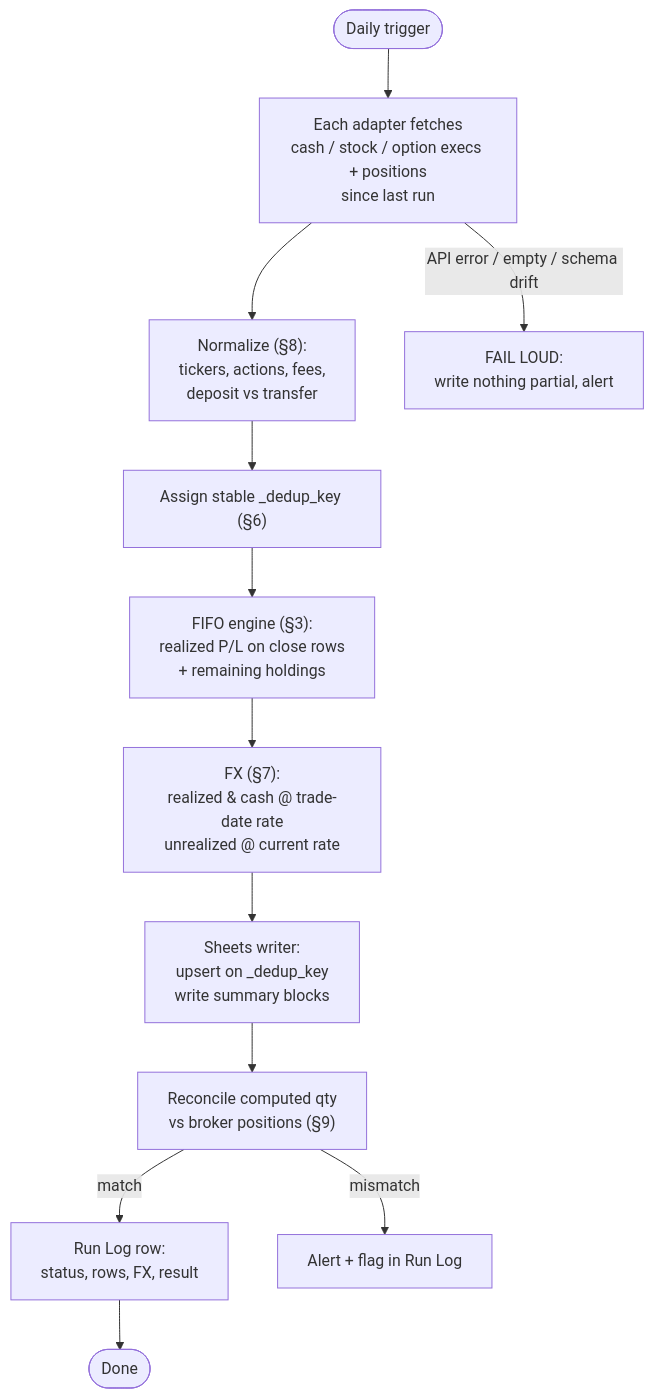
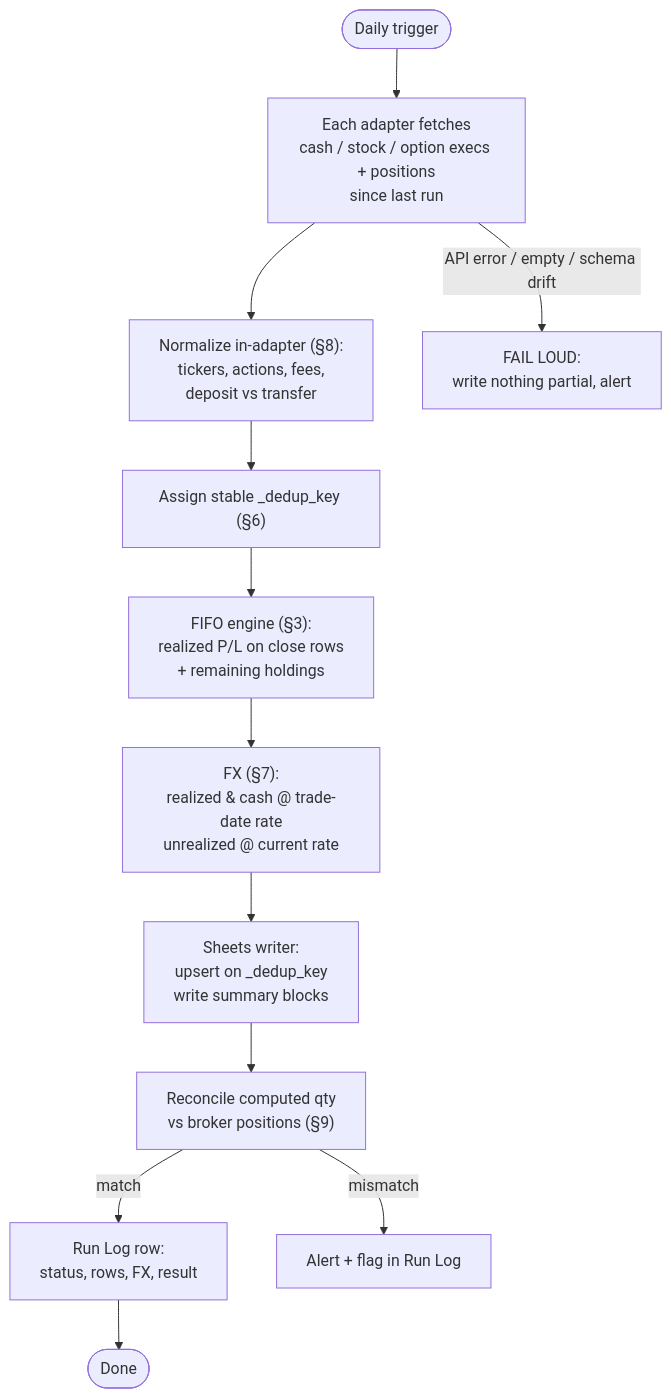
One commit to leshweyeewin/broker-portfolio-sync changed the second of 5 diagrams in README.md. Above: the diagram before and after it, drawn with Mermaid. The commit also changed other lines of this file, not shown here.

Commit message:
docs: relabel normalize stage to reflect it lives in the adapters

````diff
--- a/README.md
+++ b/README.md
@@ -123,14 +122,14 @@
 ```mermaid
 flowchart TD
     START([Daily trigger]) --> FETCH["Each adapter fetches<br/>cash / stock / option execs + positions<br/>since last run"]
-    FETCH --> NORM["Normalize (§8):<br/>tickers, actions, fees,<br/>deposit vs transfer"]
+    FETCH --> NORM["Normalize in-adapter (§8):<br/>tickers, actions, fees,<br/>deposit vs transfer"]
     NORM --> DEDUP["Assign stable _dedup_key (§6)"]
     DEDUP --> FIFO["FIFO engine (§3):<br/>realized P/L on close rows<br/>+ remaining holdings"]
     FIFO --> FXC["FX (§7):<br/>realized & cash @ trade-date rate<br/>unrealized @ current rate"]
     FXC --> WRITE["Sheets writer:<br/>upsert on _dedup_key<br/>write summary blocks"]
     WRITE --> RECON["Reconcile computed qty<br/>vs broker positions (§9)"]
     RECON -->|match| LOG["Run Log row:<br/>status, rows, FX, result"]
     RECON -->|mismatch| ALERT2["Alert + flag in Run Log"]
     FETCH -->|API error / empty / schema drift| FAIL["FAIL LOUD:<br/>write nothing partial, alert"]
     LOG --> DONE([Done])
 ```
````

WHAT NEEDS TO BE DONE - Restate word for word the lines in the material above from the one with "in-adapter (§8):<br/>tickers, actions, fees,<br/>deposit" to the one with "flag in Run"; both of those lines count, and nothing else does.

TASK OUTPUT -
+    FETCH --> NORM["Normalize in-adapter (§8):<br/>tickers, actions, fees,<br/>deposit vs transfer"]
     NORM --> DEDUP["Assign stable _dedup_key (§6)"]
     DEDUP --> FIFO["FIFO engine (§3):<br/>realized P/L on close rows<br/>+ remaining holdings"]
     FIFO --> FXC["FX (§7):<br/>realized & cash @ trade-date rate<br/>unrealized @ current rate"]
     FXC --> WRITE["Sheets writer:<br/>upsert on _dedup_key<br/>write summary blocks"]
     WRITE --> RECON["Reconcile computed qty<br/>vs broker positions (§9)"]
     RECON -->|match| LOG["Run Log row:<br/>status, rows, FX, result"]
     RECON -->|mismatch| ALERT2["Alert + flag in Run Log"]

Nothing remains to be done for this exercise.